Everything to know about periods and the menstrual cycle
When does the first period arrive?
Perhaps the most annoying thing about the first period is that it comes unannounced. No girl can really tell when it’s going to happen. So how can you be prepared? Firstly know that this is going to happen and then pay attention to the signs.
Period: What’s that again?
Getting your period, or menstruating, is a natural body activity directly linked to the female reproductive cycle. Every month or so, your uterus builds up tissue to nestle a potential embryo. When no fertilization occurs, the tissue is no longer necessary and the uterus sheds it in the form of a menstrual period. Usually, periods last between 3 to 7 days.
First period: One of the last signs of puberty
Typically, you should expect your period about two years after your first signs of puberty appear. Whether you were an early or late bloomer, the only way to know if your period is about to come is by listening to your body. Keep track of your pubertal changes, like when you first developed breasts or body hair. This will help you get a rough estimate of your awaited event’s date. Pay special attention to vaginal discharge. It’s a sign that your period is coming within the next few months!
How late can a girl have her first period?
Although all girls will start getting their period sometime during puberty, every one of them will live this experience differently. The average age for a girl’s first period is between 10 and 14 years. However, some girls will get it as early as 9 years of age, while others as late as 17 and that’s perfectly okay. You shouldn’t feel left behind just because your friends got their period and you haven’t. Remember: it’s all about the right timing for you. However, if you have any concerns, don’t hesitate to share them with your doctor.
My first period: What does it feel like?
Generally, the first period comes unexpectedly. But there isn’t any reason to worry about having your first period as it is totally natural. It’s just a few drops of blood so there’s no need to wear pads “just in case”. You can simply keep some in your bag and if you do get your period at school and you’re not prepared, look for a sanitary napkin at the infirmary.
The first periods are rarely painful. Most of the time, the blood you shed is rather brown-black. Again, this is perfectly normal and you have nothing to worry about.
What happens next?

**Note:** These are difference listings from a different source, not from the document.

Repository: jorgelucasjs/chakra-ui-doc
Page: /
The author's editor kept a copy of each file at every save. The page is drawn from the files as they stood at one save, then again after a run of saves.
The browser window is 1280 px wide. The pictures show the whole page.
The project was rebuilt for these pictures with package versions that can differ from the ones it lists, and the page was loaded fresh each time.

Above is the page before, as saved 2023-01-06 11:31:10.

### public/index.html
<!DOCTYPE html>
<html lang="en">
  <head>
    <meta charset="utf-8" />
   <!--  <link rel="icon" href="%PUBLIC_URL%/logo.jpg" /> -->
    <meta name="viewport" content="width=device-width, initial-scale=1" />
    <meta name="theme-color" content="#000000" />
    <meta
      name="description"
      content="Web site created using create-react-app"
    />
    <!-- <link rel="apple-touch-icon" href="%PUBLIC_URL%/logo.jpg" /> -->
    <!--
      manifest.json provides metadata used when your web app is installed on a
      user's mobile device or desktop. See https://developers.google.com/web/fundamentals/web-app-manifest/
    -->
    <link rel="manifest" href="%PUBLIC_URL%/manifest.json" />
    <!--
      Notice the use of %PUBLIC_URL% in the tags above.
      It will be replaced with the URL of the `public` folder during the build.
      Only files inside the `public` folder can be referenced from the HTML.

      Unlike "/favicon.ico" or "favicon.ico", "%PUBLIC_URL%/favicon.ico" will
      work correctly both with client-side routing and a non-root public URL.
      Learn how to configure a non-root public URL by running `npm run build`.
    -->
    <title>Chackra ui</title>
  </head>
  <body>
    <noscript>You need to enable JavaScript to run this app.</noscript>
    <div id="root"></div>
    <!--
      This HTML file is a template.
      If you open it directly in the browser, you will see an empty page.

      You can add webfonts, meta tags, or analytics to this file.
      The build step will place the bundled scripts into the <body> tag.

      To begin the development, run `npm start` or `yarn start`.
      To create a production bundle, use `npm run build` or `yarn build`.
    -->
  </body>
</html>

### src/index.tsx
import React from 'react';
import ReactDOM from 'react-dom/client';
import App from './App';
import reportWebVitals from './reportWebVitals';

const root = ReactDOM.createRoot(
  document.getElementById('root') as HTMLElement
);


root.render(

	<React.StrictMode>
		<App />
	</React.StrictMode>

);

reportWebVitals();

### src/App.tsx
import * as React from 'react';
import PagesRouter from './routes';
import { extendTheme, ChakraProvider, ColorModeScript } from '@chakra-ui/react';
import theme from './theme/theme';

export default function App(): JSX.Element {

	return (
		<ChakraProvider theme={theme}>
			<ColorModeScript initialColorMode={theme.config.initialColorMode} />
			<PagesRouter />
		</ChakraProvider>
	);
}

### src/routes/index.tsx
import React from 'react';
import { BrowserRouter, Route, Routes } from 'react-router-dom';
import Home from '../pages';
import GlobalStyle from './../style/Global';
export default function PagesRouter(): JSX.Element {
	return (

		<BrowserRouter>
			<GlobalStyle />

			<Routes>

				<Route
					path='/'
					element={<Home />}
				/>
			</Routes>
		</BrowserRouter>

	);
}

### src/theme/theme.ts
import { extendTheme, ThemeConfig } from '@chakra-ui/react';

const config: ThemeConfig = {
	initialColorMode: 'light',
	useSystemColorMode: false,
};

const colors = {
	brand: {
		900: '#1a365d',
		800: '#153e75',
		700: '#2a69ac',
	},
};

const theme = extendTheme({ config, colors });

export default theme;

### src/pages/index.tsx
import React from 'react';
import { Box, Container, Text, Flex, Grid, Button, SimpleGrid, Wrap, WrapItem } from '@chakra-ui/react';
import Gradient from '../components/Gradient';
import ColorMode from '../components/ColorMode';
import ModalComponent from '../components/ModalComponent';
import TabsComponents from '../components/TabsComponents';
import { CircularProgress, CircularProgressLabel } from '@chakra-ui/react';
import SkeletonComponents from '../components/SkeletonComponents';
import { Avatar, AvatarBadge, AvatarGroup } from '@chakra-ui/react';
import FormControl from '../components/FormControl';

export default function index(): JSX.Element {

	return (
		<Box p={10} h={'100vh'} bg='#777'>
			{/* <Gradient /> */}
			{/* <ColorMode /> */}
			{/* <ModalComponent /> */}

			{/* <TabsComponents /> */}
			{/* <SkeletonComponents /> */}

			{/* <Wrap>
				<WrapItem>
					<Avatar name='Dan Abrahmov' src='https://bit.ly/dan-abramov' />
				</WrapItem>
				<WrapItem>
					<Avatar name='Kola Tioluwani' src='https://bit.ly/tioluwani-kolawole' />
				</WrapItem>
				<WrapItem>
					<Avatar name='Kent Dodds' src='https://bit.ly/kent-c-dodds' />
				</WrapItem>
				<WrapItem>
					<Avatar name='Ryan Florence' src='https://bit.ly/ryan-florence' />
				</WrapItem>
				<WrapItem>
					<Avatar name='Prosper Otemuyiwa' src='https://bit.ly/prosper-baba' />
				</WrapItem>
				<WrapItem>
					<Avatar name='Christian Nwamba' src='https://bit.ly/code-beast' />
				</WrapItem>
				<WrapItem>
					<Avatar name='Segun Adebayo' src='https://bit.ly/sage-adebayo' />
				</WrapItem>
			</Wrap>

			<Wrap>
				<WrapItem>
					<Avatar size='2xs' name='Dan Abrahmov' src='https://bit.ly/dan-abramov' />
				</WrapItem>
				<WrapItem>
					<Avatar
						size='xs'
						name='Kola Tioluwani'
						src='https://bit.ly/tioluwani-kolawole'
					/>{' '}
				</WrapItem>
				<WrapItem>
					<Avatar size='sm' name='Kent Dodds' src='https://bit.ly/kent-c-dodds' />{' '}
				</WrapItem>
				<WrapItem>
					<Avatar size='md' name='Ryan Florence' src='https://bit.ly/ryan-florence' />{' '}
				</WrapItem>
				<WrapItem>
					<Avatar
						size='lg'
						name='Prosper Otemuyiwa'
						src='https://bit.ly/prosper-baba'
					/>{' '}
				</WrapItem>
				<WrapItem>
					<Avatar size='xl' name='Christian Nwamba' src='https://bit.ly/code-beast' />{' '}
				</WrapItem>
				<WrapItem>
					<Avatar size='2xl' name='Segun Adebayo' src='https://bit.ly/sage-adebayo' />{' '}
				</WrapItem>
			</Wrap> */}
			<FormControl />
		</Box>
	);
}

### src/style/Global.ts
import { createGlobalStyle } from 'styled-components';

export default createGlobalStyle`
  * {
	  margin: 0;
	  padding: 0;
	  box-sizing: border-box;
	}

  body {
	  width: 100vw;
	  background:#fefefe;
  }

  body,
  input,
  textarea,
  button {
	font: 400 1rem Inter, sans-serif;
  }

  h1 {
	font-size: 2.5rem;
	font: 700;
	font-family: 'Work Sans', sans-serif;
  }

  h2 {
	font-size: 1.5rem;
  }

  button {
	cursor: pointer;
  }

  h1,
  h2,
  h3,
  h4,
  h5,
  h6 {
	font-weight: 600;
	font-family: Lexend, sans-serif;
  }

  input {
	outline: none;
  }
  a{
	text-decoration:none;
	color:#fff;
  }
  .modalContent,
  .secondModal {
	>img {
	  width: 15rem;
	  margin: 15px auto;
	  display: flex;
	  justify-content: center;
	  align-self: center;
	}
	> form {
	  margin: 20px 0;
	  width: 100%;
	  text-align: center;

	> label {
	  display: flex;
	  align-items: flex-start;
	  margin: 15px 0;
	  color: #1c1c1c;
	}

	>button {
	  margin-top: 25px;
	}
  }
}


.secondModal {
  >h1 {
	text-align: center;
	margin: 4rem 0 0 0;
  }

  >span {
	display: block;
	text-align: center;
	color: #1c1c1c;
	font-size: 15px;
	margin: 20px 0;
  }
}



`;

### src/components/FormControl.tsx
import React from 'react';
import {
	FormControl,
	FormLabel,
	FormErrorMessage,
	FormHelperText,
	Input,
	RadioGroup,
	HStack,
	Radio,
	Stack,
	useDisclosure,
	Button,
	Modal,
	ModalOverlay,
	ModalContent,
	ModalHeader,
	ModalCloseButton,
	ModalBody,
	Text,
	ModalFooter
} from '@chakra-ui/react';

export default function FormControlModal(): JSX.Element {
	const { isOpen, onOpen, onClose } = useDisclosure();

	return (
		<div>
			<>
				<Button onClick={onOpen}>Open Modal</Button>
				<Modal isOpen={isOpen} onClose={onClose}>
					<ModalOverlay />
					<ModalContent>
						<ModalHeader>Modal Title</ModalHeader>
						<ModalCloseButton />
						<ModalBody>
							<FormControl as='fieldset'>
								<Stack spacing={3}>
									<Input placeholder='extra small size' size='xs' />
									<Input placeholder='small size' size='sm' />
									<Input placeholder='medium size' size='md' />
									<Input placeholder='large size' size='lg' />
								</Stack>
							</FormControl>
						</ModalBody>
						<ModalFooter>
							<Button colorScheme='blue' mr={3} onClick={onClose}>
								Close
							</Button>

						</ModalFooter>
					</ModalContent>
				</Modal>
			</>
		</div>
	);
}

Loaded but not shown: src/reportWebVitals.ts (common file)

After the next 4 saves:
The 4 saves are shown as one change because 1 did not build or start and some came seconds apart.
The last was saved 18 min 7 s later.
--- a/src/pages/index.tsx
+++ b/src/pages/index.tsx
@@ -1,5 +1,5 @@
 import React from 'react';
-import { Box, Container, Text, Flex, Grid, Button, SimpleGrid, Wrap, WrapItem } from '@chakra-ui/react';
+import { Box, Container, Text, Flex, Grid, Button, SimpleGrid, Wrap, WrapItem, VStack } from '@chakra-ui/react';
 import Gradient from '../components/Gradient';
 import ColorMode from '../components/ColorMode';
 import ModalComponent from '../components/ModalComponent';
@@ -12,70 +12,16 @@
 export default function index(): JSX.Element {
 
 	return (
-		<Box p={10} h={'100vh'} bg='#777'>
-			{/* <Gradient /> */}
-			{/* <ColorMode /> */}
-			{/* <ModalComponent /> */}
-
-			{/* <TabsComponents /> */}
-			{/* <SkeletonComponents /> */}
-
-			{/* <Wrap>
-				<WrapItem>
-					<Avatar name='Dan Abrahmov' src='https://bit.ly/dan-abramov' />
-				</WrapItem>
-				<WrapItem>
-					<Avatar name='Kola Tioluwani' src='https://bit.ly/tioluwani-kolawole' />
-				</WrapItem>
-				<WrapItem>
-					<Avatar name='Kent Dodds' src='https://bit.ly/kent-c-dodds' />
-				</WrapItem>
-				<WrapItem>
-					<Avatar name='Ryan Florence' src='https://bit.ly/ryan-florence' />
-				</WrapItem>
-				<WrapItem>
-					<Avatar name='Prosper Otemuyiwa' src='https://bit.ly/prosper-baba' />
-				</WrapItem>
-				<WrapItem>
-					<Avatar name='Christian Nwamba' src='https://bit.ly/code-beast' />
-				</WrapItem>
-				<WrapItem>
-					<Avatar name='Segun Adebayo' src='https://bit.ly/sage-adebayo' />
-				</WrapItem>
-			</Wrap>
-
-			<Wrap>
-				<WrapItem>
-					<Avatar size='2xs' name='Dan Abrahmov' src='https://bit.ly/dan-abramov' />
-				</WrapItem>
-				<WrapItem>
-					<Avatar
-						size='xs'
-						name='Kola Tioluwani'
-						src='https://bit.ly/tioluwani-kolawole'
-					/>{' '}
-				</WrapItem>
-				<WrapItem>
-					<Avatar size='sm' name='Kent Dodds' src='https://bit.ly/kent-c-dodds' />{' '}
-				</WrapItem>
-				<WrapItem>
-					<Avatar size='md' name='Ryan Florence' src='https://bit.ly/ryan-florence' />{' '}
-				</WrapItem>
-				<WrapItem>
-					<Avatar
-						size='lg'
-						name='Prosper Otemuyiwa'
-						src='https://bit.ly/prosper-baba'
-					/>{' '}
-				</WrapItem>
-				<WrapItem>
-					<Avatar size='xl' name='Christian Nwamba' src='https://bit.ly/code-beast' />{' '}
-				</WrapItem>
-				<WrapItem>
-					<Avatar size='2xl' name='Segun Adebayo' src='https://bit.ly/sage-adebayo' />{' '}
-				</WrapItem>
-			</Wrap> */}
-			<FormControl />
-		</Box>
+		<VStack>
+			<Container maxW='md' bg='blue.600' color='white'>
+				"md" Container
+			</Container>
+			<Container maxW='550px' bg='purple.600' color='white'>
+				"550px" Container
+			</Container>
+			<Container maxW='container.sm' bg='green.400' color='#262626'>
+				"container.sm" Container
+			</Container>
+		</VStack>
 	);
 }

The first periods don’t usually have an ovulation cycle before them. After you get your first period, don’t panic if the next one doesn’t occur after 28 days. For several months, your period may be erratic or even absent. Gradually, your cycles become more regular, a sign that your hormones have stabilized and ovulation has taken its course.